Crude oil prices were down on Monday as energy companies started to resume production in the US Gulf of Mexico following Hurricane Delta.
International benchmark Brent crude was trading at $42.41 per barrel at 0631 GMT for a 1.03% decrease after closing Friday at $42.85 a barrel.
American benchmark West Texas Intermediate (WTI) was at $40.16 a barrel at the same time for a 1.08% decrease after ending the previous session at $40.60 per barrel.
Oil prices declined after the downgrading of Hurricane Delta to a post-tropical cyclone by Sunday and following the return of US energy firm crews to offshore platforms along the Gulf of Mexico.
However, after the hurricane disrupted power supplies, the largest US refined products pipeline system, the Colonial pipeline, shut its main distillate fuel transit
The ending of a 10-day strike that threatened to cut Norway's oil and gas output by close to 25% supported further price declines.
Norwegian Oil and Gas Association and some labor officials met with a state-appointed mediator on Friday, which struck a wage bargain resolving the strike that had affected production in Norway.
Lingering concerns over a second wave of the novel coronavirus (COVID-19) outbreak continue to exert pressure on prices, signaling that economic recovery in the short term is not in sight and compelling investors to prepare for a decline in demand.
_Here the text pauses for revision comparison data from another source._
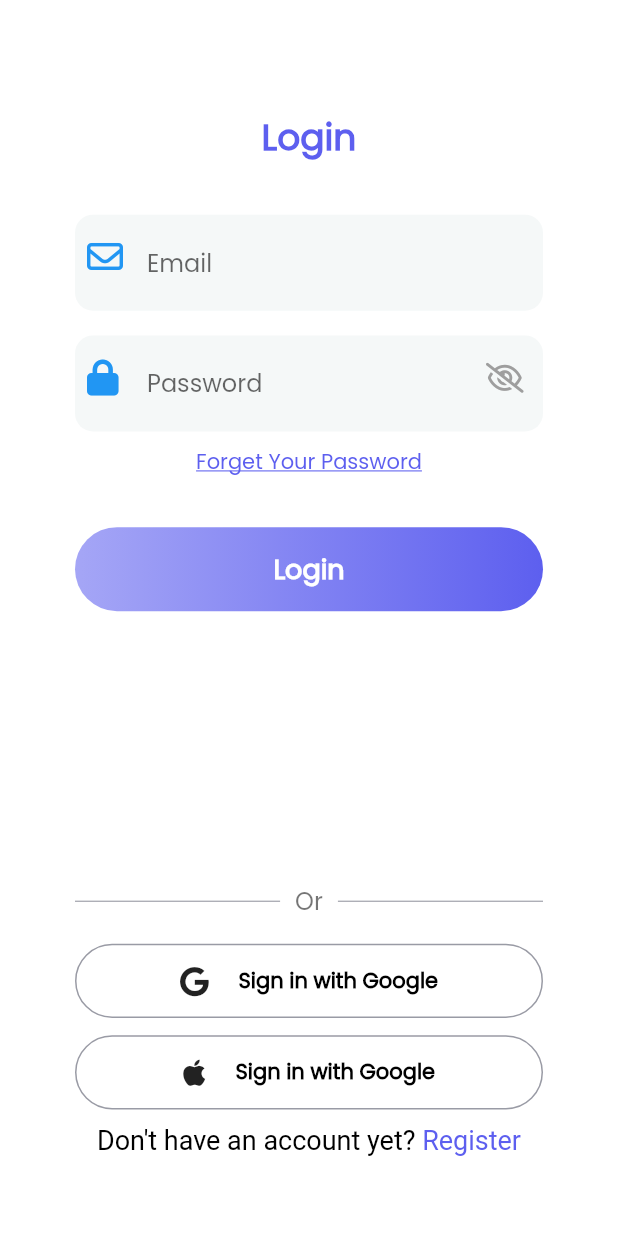
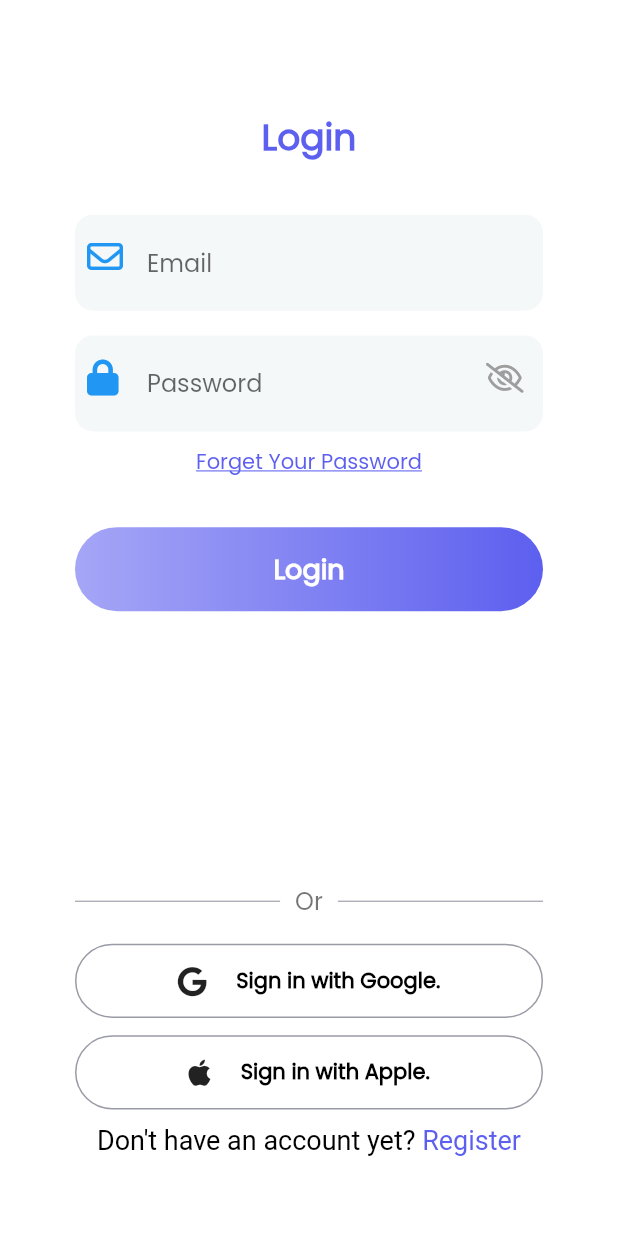
Before and after one commit to raaz0n/sleepfit, a Flutter app: the OnBoardingScreen screen opened by its route, after a tap on "Skip", on a phone screen of 412 x 824 dp. Run offline on Flutter 3.47's test engine with Material 2 defaults, Android fonts, the phone set to English and light mode, and no system bars; our stand-ins replace date_picker_timeline, fl_chart, flutter_svg, font_awesome_flutter, percent_indicator.

```diff
--- a/lib/common/routes.manager.dart
+++ b/lib/common/routes.manager.dart
@@ -1,11 +1,12 @@
 import 'package:flutter/material.dart';
-import 'package:sleepfit/main.page.dart';
-import 'package:sleepfit/pages/Auth/login.screen.dart';
-import 'package:sleepfit/pages/music/music.screen.dart';
 
+import '../main.page.dart';
 import '../pages/Auth/forget.screen.dart';
+import '../pages/Auth/login.screen.dart';
 import '../pages/Auth/register.screen.dart';
+import '../pages/Journal/model/feature.model.dart';
 import '../pages/Splash/splash.screen.dart';
+import '../pages/music/music.screen.dart';
 import '../pages/onboard/onboard.screen.dart';
 import 'string.manager.dart';
 
@@ -21,21 +22,38 @@ class Routes {
 
 class RouteGenerator {
   static Route<dynamic> getRoute(RouteSettings routeSettings) {
+    final arg = routeSettings.arguments;
     switch (routeSettings.name) {
       case Routes.splashRoute:
-        return MaterialPageRoute(builder: (_) => const SplashScreen());
+        return MaterialPageRoute(
+          builder: (_) => const SplashScreen(),
+        );
       case Routes.onBoardingRoute:
-        return MaterialPageRoute(builder: (_) => const OnBoardingScreen());
+        return MaterialPageRoute(
+          builder: (_) => const OnBoardingScreen(),
+        );
       case Routes.mainRoute:
-        return MaterialPageRoute(builder: (_) => const MainPageScreen());
+        return MaterialPageRoute(
+          builder: (_) => const MainPageScreen(),
+        );
       case Routes.loginRoute:
-        return MaterialPageRoute(builder: (_) => LoginScreen());
+        return MaterialPageRoute(
+          builder: (_) => LoginScreen(),
+        );
       case Routes.registerRoute:
-        return MaterialPageRoute(builder: (_) => RegisterScreen());
+        return MaterialPageRoute(
+          builder: (_) => RegisterScreen(),
+        );
       case Routes.resetPasswordRoute:
-        return MaterialPageRoute(builder: (_) => ResetPasswordScreen());
+        return MaterialPageRoute(
+          builder: (_) => ResetPasswordScreen(),
+        );
       case Routes.musicRoute:
-        return MaterialPageRoute(builder: (_) => const MusicScreen());
+        return MaterialPageRoute(
+          builder: (_) => MusicScreen(
+            data: arg as FeatureItemModel,
+          ),
+        );
       default:
         return unDefinedRoute();
     }
--- a/lib/common/string.manager.dart
+++ b/lib/common/string.manager.dart
@@ -14,8 +14,8 @@ class AppStrings {
   static const String onBoardingSubTitle3 =
       "Improve the quality of your sleep with us,good quality sleep can bring a good mood in the morning";
   static const String skip = "Skip";
-  static const String googleSigning = "Sign in with Google";
-  static const String appleSigning = "Sign in with Google";
+  static const String googleSigning = "Sign in with Google.";
+  static const String appleSigning = "Sign in with Apple.";
   static const String sendResetMail = "Send Reset Mail";
   static const String musicName = "Deep Sleep Music";
   static const String createAccount = "Create an account";
--- a/lib/main.dart
+++ b/lib/main.dart
@@ -1,6 +1,6 @@
 import 'package:flutter/material.dart';
-import 'package:sleepfit/common/color.manager.dart';
 
+import 'common/color.manager.dart';
 import 'common/routes.manager.dart';
 
 void main() {
--- a/lib/pages/Journal/model/feature.model.dart
+++ b/lib/pages/Journal/model/feature.model.dart
@@ -1,5 +1,6 @@
 import 'package:flutter/material.dart';
-import 'package:sleepfit/common/string.manager.dart';
+
+import '../../../common/string.manager.dart';
 
 class FeatureItemModel {
   String title;
--- a/lib/pages/onboard/onboard.screen.dart
+++ b/lib/pages/onboard/onboard.screen.dart
@@ -1,9 +1,9 @@
 import 'package:flutter/material.dart';
-import 'package:sleepfit/common/color.manager.dart';
-import 'package:sleepfit/common/value.manager.dart';
 
+import '../../common/color.manager.dart';
 import '../../common/routes.manager.dart';
 import '../../common/string.manager.dart';
+import '../../common/value.manager.dart';
 import '../../widgets/large.text.widget.dart';
 import '../../widgets/small.text.widget.dart';
 import 'models/onboard.model.dart';
--- a/lib/widgets/buttonWithIcon.widget.dart
+++ b/lib/widgets/buttonWithIcon.widget.dart
@@ -1,6 +1,7 @@
 import 'package:flutter/material.dart';
-import 'package:sleepfit/common/color.manager.dart';
-import 'package:sleepfit/common/font.manager.dart';
+
+import '../common/color.manager.dart';
+import '../common/font.manager.dart';
 
 class ButtonWithIcons extends StatelessWidget {
   const ButtonWithIcons(
--- a/lib/widgets/large.text.widget.dart
+++ b/lib/widgets/large.text.widget.dart
@@ -1,5 +1,6 @@
 import 'package:flutter/material.dart';
-import 'package:sleepfit/common/font.manager.dart';
+
+import '../common/font.manager.dart';
 
 class AppLargeText extends StatelessWidget {
   double size;
--- a/lib/widgets/textformfield.widget.dart
+++ b/lib/widgets/textformfield.widget.dart
@@ -1,6 +1,7 @@
 import 'package:flutter/material.dart';
 import 'package:font_awesome_flutter/font_awesome_flutter.dart';
-import 'package:sleepfit/common/value.manager.dart';
+
+import '../common/value.manager.dart';
 
 class TextFormFieldWidget extends StatelessWidget {
   TextEditingController textEditingController;
```
Also changed, not shown: lib/main.page.dart (+6 -6 lines), lib/pages/Auth/forget.screen.dart (+6 -6 lines), lib/pages/Auth/login.screen.dart (+8 -8 lines), lib/pages/Auth/register.screen.dart (+7 -6 lines), lib/pages/Home/home.screen.dart (+6 -5 lines), lib/pages/Home/widget/music.widget.dart (+11 -1 lines), lib/pages/Journal/journal.screen.dart (+5 -5 lines), lib/pages/Profile/profile.screen.dart (+5 -4 lines), lib/pages/Splash/splash.screen.dart (+4 -4 lines), lib/pages/Statistics/statistics.screen.dart (+5 -5 lines), lib/pages/music/music.screen.dart (+6 -1 lines), lib/widgets/rounded_contrainer.dart (+4 -3 lines).
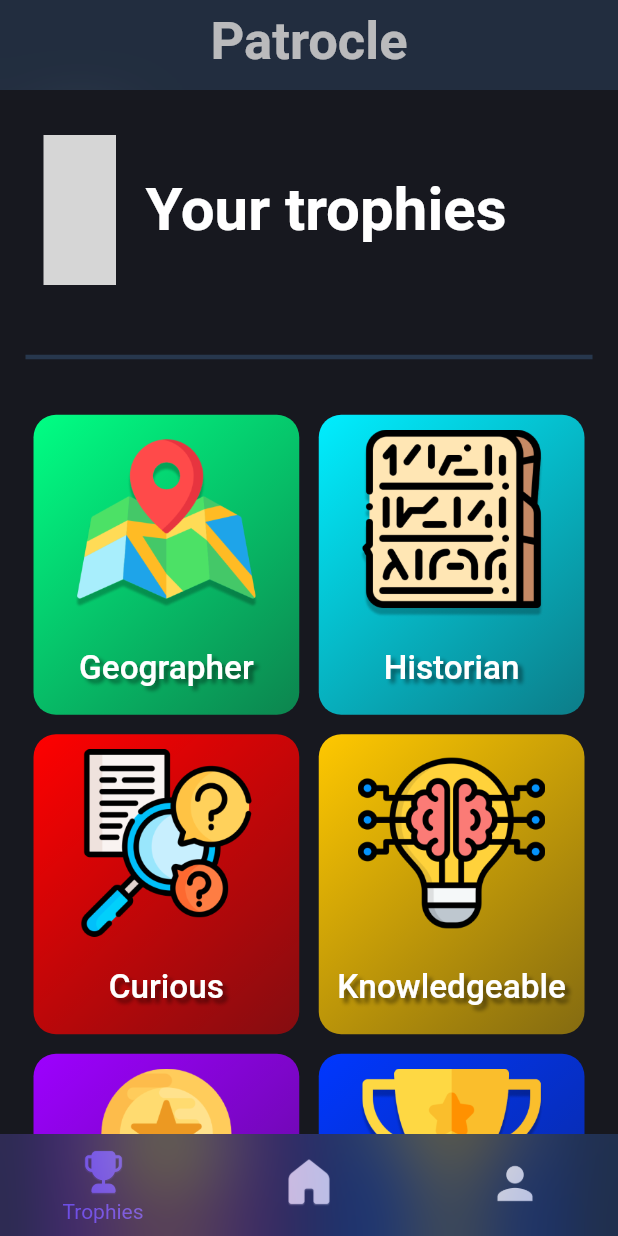
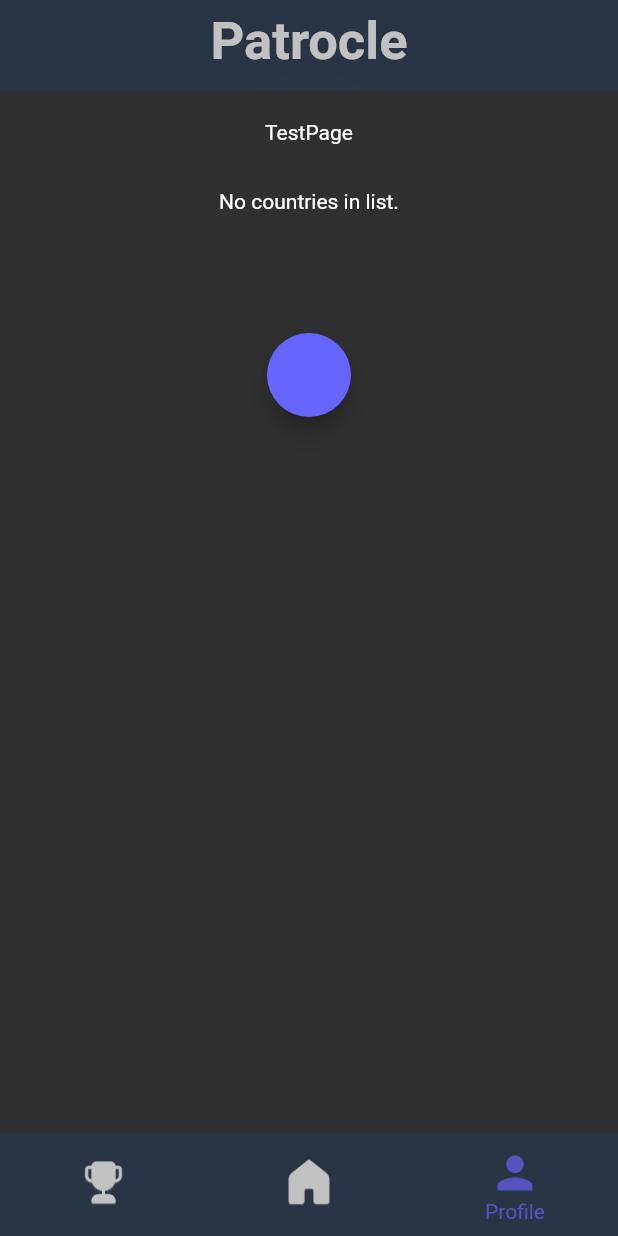
Before and after one commit to AlexPop576/patrocle_education, a Flutter app: the screen it shows after launch, on a phone screen of 412 x 824 dp. Run offline on Flutter 3.47's test engine with Material 2 defaults, Android fonts, the light colour scheme and no system bars; our stand-ins replace just_audio, lottie, page_transition, shared_preferences, sqflite; accounts and stored records are empty; grey boxes are pictures that could not be loaded.

Commit message:
database test

```diff
--- /dev/null
+++ b/lib/Database/country.dart
@@ -0,0 +1,63 @@
+import 'package:flutter/material.dart';
+import 'package:sqflite/sqflite.dart';
+import 'dart:io';
+import 'package:path/path.dart';
+import 'package:path_provider/path_provider.dart';
+
+class Country{
+  final int? id;
+  final String name;
+
+  Country({this.id, required this.name});
+
+  factory Country.fromMap(Map<String,dynamic> json) => new Country(
+    id: json['id'],
+    name: json['name'],
+  );
+
+  Map<String, dynamic> toMap() {
+    return {
+      'id' : id,
+      'name' : name,
+    };
+  }
+}
+
+class DatabaseHelper {
+  DatabaseHelper._privateConstructor();
+  static final DatabaseHelper instance = DatabaseHelper._privateConstructor();
+
+  static Database? _database;
+  Future<Database> get database async => _database ??= await _initDatabase();
+
+  Future<Database> _initDatabase() async {
+    Directory documentsDirectory = await getApplicationDocumentsDirectory();
+    String path = join(documentsDirectory.path, 'countries.db');
+    return await openDatabase(
+      path,
+      version: 1,
+      onCreate: _onCreate,
+    );
+  }
+
+  Future _onCreate(Database db, int version) async {
+    await db.execute('''
+      CREATE TABLE country(
+        id INTEGER PRIMARY KEY,
+        name TEXT
+      )
+    ''');
+  }
+
+  Future<List<Country>> getCountries() async {
+    Database db = await instance.database;
+    var countries = await db.query('countries', orderBy: 'name');
+    List<Country> countryList = countries.isNotEmpty ? countries.map((c) => Country.fromMap(c)).toList() : [];
+    return countryList;
+  }
+
+  Future<int> add(Country country) async {
+    Database db = await instance.database;
+    return await db.insert('countries', country.toMap());
+  }
+}
--- a/lib/Homepage/add_test.dart
+++ b/lib/Homepage/add_test.dart
@@ -1,6 +1,7 @@
 import 'dart:ui';
 import 'package:flutter/material.dart';
 import 'package:lottie/lottie.dart';
+import 'package:patrocle_education/Database/country.dart';
 
 class AddTest extends StatefulWidget {
   const AddTest({super.key});
@@ -234,8 +235,9 @@ class _AddTestState extends State<AddTest> {
                     borderRadius:
                       const BorderRadius.all(Radius.circular(15)),
                     child: ElevatedButton(
-                    onPressed: () {
+                    onPressed: () async {
                       Navigator.pop(context);
+
                     },
                     style: ElevatedButton.styleFrom(
                       backgroundColor:
--- a/lib/Homepage/homepage.dart
+++ b/lib/Homepage/homepage.dart
@@ -1,21 +1,25 @@
 import 'dart:ui';
 import 'package:flutter/material.dart';
+import 'package:patrocle_education/Homepage/test_page.dart';
 import 'package:shared_preferences/shared_preferences.dart';
 import 'levels.dart';
 import 'trophies.dart';
 import 'profile.dart';
 
 class Homepage extends StatefulWidget {
-  const Homepage({super.key});
+  int? selectedIndex = 0;
+  Homepage({super.key, required this.selectedIndex});
 
   @override
-  State<Homepage> createState() => _HomepageState();
+  State<Homepage> createState() => _HomepageState(selectedIndex: selectedIndex);
 }
 
 class _HomepageState extends State<Homepage> {
-  int selectedIndex = 0;
+  int? selectedIndex = 0;
   int? selectedLanguage = 1;
   int a = 1;
+
+  _HomepageState({required this.selectedIndex});
 
   Map<int, Map<String, String>> languageText = {
     1 : {
@@ -100,7 +104,7 @@ class _HomepageState extends State<Homepage> {
           ),
         ),
       ),
-      body: selectedIndex == 0 ? Trophies(index: selectedIndex,) : selectedIndex == 1 ? Levels() : Profile(),
+      body: selectedIndex == 0 ? Trophies(index: selectedIndex,) : selectedIndex == 1 ? Levels() : TestPage(),
       bottomNavigationBar: SizedBox(
         height: 68,
         child: ClipRRect(
@@ -116,7 +120,7 @@ class _HomepageState extends State<Homepage> {
               child: BottomNavigationBar(
                   backgroundColor: Theme.of(context).colorScheme.primary,
                   type: BottomNavigationBarType.fixed,
-                  currentIndex: selectedIndex,
+                  currentIndex: selectedIndex!.toInt(),
                   onTap: navigate,
                   unselectedItemColor: const Color.fromARGB(160, 255, 255, 255),
                   selectedItemColor: const Color.fromARGB(255, 102, 102, 255),
--- a/lib/Homepage/levels.dart
+++ b/lib/Homepage/levels.dart
@@ -3,6 +3,7 @@ import 'package:lottie/lottie.dart';
 import 'package:page_transition/page_transition.dart';
 import 'package:patrocle_education/Components/level_divider.dart';
 import 'package:patrocle_education/Components/level_tile.dart';
+import 'package:patrocle_education/Database/country.dart';
 import 'package:patrocle_education/Homepage/add_test.dart';
 import 'package:shared_preferences/shared_preferences.dart';
 
@@ -19,7 +20,7 @@ class _LevelsState extends State<Levels> {
   int color = 0;
   int? selectedLanguage = 1;
 
-   Map<int, Map<String, String>> languageText = {
+  Map<int, Map<String, String>> languageText = {
     1 : {
       "Levels" : "Levels",
       "Add test" : "Add test",
@@ -264,6 +265,27 @@ class _LevelsState extends State<Levels> {
               ),
             ),
             LevelDivider(continent: "Europe"),
+            SliverToBoxAdapter(
+              child: FutureBuilder<List<Country>>(
+                future: DatabaseHelper.instance.getCountries(),
+                builder: (BuildContext context, AsyncSnapshot<List<Country>> snapshot) {
+                  if (!snapshot.hasData) {
+                    return const Center(child: Text('Loading...'));
+                  }
+                  return snapshot.data!.isEmpty
+                    ? const Center(child: Text('No countries in list.'))
+                    : ListView(
+                    children: snapshot.data!.map((countries) {
+                      return Center(
+                        child: ListTile(
+                          title: Text(countries.name),
+                        )
+                      );
+                    }).toList(),
+                  );
+                }
+              ),
+            ),
             SliverList(
               delegate: SliverChildBuilderDelegate(
                 (BuildContext context, int index) {
--- a/lib/Homepage/profile.dart
+++ b/lib/Homepage/profile.dart
@@ -3,6 +3,7 @@ import 'package:provider/provider.dart';
 import 'package:patrocle_education/Themes/theme_provider.dart';
 import 'package:shared_preferences/shared_preferences.dart';
 import '../Components/trophie_tile.dart';
+import 'homepage.dart';
 
 class Profile extends StatefulWidget {
   const Profile({super.key});
@@ -1204,6 +1205,9 @@ class _ProfileState extends State<Profile> {
                                                   child: ElevatedButton(
                                                     onPressed: () {
                                                       Navigator.pop(context);
+                                                      Navigator.push(
+                                                        context,  MaterialPageRoute(builder: (context) => Homepage(selectedIndex: 2)),
+                                                      );
                                                       setState(() {
                                                         selectedLanguage = tempSelectedLanguage;
                                                         saveLanguage(selectedLanguage);
--- /dev/null
+++ b/lib/Homepage/test_page.dart
@@ -0,0 +1,53 @@
+import 'package:flutter/material.dart';
+
+import '../Database/country.dart';
+
+class TestPage extends StatefulWidget {
+  const TestPage({super.key});
+
+  @override
+  State<TestPage> createState() => _TestPageState();
+}
+
+class _TestPageState extends State<TestPage> {
+  @override
+  Widget build(BuildContext context) {
+    return Scaffold(
+      body: Center(
+        child: Column(
+          children: [
+            const SizedBox(height: 80,),
+            const Text("TestPage"),
+            const SizedBox(height: 30,),
+            FutureBuilder<List<Country>>(
+                future: DatabaseHelper.instance.getCountries(),
+                builder: (BuildContext context, AsyncSnapshot<List<Country>> snapshot) {
+                  if (!snapshot.hasData) {
+                    return const Center(child: Text('Loading...'));
+                  }
+                  return snapshot.data!.isEmpty
+                    ? const Center(child: Text('No countries in list.'))
+                    : ListView(
+                    children: snapshot.data!.map((countries) {
+                      return Center(
+                        child: ListTile(
+                          title: Text(countries.name),
+                        )
+                      );
+                    }).toList(),
+                  );
+                }
+              ),
+              const SizedBox(height: 80,),
+              FloatingActionButton(onPressed: () async {
+                await DatabaseHelper.instance.add(
+                        Country(name: "Romania"),
+                      );
+                }
+              )
+          ],
+        )
+      )
+    );
+  }
+}
--- a/lib/main.dart
+++ b/lib/main.dart
@@ -8,6 +8,7 @@ void main() {
   SystemChrome.setPreferredOrientations([
     DeviceOrientation.portraitUp,
   ]);
+  WidgetsFlutterBinding.ensureInitialized();
   runApp(ChangeNotifierProvider(create: (context) => ThemeProvider(),
   child: const MyApp(),
   ));
@@ -20,7 +21,7 @@ class MyApp extends StatelessWidget {
   Widget build(BuildContext context) {
     return MaterialApp(
       debugShowCheckedModeBanner: false,
-      home: const Homepage(),
+      home: Homepage(selectedIndex: 2),
       theme: Provider.of<ThemeProvider>(context).themeData,
     );
   }
--- a/pubspec.yaml
+++ b/pubspec.yaml
@@ -41,6 +41,7 @@ dependencies:
   # The following adds the Cupertino Icons font to your application.
   # Use with the CupertinoIcons class for iOS style icons.
   cupertino_icons: ^1.0.2
+  path_provider: ^2.1.2
 
 dev_dependencies:
   flutter_test:
```
Also changed, not shown: pubspec.lock.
The number of COVID-19 deaths worldwide is now close to 1.1 million, according to the latest data from Johns Hopkins University.
Moreover, as an indicator of short-term production in the country, the number of US oil rigs rose by four to 193 last week compared to the previous week, signaling greater output and raising oversupply concerns.
Political risk and oil analyst Jose Chalhoub said that further oil price drops would be most likely as Libya is set to add 355,000 barrels per day to the market while oil production on the Gulf coast is set to resume after the subsiding of storms.
Chalhoub also noted the "not so optimistic" short-term oil outlook, adding that overall demand recovery is unlikely with the second wave of COVID-19, which is now hitting Europe.
By Firdevs Yuksel